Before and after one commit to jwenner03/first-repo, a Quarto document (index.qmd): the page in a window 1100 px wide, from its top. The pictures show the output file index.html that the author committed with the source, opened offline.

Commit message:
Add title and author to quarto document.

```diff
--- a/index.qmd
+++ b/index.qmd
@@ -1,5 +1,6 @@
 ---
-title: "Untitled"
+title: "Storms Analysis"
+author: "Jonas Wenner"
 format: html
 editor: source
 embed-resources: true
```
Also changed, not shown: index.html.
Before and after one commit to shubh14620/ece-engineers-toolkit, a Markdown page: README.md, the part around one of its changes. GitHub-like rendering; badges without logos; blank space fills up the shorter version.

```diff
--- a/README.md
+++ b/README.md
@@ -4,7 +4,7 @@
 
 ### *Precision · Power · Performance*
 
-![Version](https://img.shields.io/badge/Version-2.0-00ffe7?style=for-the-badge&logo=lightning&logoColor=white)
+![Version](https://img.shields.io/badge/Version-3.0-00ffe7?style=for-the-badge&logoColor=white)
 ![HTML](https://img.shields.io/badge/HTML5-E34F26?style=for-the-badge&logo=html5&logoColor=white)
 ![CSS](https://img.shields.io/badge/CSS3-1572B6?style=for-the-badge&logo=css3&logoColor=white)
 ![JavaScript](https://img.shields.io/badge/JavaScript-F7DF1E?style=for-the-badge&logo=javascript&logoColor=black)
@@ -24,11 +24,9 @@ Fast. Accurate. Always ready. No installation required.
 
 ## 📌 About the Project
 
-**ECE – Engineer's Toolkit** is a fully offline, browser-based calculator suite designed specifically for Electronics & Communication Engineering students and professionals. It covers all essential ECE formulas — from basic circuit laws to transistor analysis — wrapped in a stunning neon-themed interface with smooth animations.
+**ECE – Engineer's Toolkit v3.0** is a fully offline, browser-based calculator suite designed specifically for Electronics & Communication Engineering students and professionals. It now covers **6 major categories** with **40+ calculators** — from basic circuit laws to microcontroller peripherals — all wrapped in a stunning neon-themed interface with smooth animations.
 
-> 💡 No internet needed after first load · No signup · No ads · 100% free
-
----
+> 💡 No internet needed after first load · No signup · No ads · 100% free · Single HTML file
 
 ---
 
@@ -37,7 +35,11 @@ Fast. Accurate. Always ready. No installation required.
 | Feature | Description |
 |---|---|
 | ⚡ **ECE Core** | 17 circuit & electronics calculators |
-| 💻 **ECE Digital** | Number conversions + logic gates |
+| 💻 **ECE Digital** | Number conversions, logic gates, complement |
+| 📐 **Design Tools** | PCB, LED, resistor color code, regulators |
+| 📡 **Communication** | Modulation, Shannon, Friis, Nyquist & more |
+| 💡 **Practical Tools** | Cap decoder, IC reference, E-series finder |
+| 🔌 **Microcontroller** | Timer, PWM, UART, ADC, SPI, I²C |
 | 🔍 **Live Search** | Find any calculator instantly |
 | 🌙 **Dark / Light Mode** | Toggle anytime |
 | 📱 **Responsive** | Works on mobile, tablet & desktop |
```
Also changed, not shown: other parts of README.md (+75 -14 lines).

——

__What is required__.
Every line of the listing should be reproduced exactly.

__Answer__.
Before and after one commit to jwenner03/first-repo, a Quarto document (index.qmd): the page in a window 1100 px wide, from its top. The pictures show the output file index.html that the author committed with the source, opened offline.

Commit message:
Add title and author to quarto document.

```diff
--- a/index.qmd
+++ b/index.qmd
@@ -1,5 +1,6 @@
 ---
-title: "Untitled"
+title: "Storms Analysis"
+author: "Jonas Wenner"
 format: html
 editor: source
 embed-resources: true
```
Also changed, not shown: index.html.
Before and after one commit to shubh14620/ece-engineers-toolkit, a Markdown page: README.md, the part around one of its changes. GitHub-like rendering; badges without logos; blank space fills up the shorter version.

```diff
--- a/README.md
+++ b/README.md
@@ -4,7 +4,7 @@
 
 ### *Precision · Power · Performance*
 
-![Version](https://img.shields.io/badge/Version-2.0-00ffe7?style=for-the-badge&logo=lightning&logoColor=white)
+![Version](https://img.shields.io/badge/Version-3.0-00ffe7?style=for-the-badge&logoColor=white)
 ![HTML](https://img.shields.io/badge/HTML5-E34F26?style=for-the-badge&logo=html5&logoColor=white)
 ![CSS](https://img.shields.io/badge/CSS3-1572B6?style=for-the-badge&logo=css3&logoColor=white)
 ![JavaScript](https://img.shields.io/badge/JavaScript-F7DF1E?style=for-the-badge&logo=javascript&logoColor=black)
@@ -24,11 +24,9 @@ Fast. Accurate. Always ready. No installation required.
 
 ## 📌 About the Project
 
-**ECE – Engineer's Toolkit** is a fully offline, browser-based calculator suite designed specifically for Electronics & Communication Engineering students and professionals. It covers all essential ECE formulas — from basic circuit laws to transistor analysis — wrapped in a stunning neon-themed interface with smooth animations.
+**ECE – Engineer's Toolkit v3.0** is a fully offline, browser-based calculator suite designed specifically for Electronics & Communication Engineering students and professionals. It now covers **6 major categories** with **40+ calculators** — from basic circuit laws to microcontroller peripherals — all wrapped in a stunning neon-themed interface with smooth animations.
 
-> 💡 No internet needed after first load · No signup · No ads · 100% free
-
----
+> 💡 No internet needed after first load · No signup · No ads · 100% free · Single HTML file
 
 ---
 
@@ -37,7 +35,11 @@ Fast. Accurate. Always ready. No installation required.
 | Feature | Description |
 |---|---|
 | ⚡ **ECE Core** | 17 circuit & electronics calculators |
-| 💻 **ECE Digital** | Number conversions + logic gates |
+| 💻 **ECE Digital** | Number conversions, logic gates, complement |
+| 📐 **Design Tools** | PCB, LED, resistor color code, regulators |
+| 📡 **Communication** | Modulation, Shannon, Friis, Nyquist & more |
+| 💡 **Practical Tools** | Cap decoder, IC reference, E-series finder |
+| 🔌 **Microcontroller** | Timer, PWM, UART, ADC, SPI, I²C |
 | 🔍 **Live Search** | Find any calculator instantly |
 | 🌙 **Dark / Light Mode** | Toggle anytime |
 | 📱 **Responsive** | Works on mobile, tablet & desktop |
```
Also changed, not shown: other parts of README.md (+75 -14 lines).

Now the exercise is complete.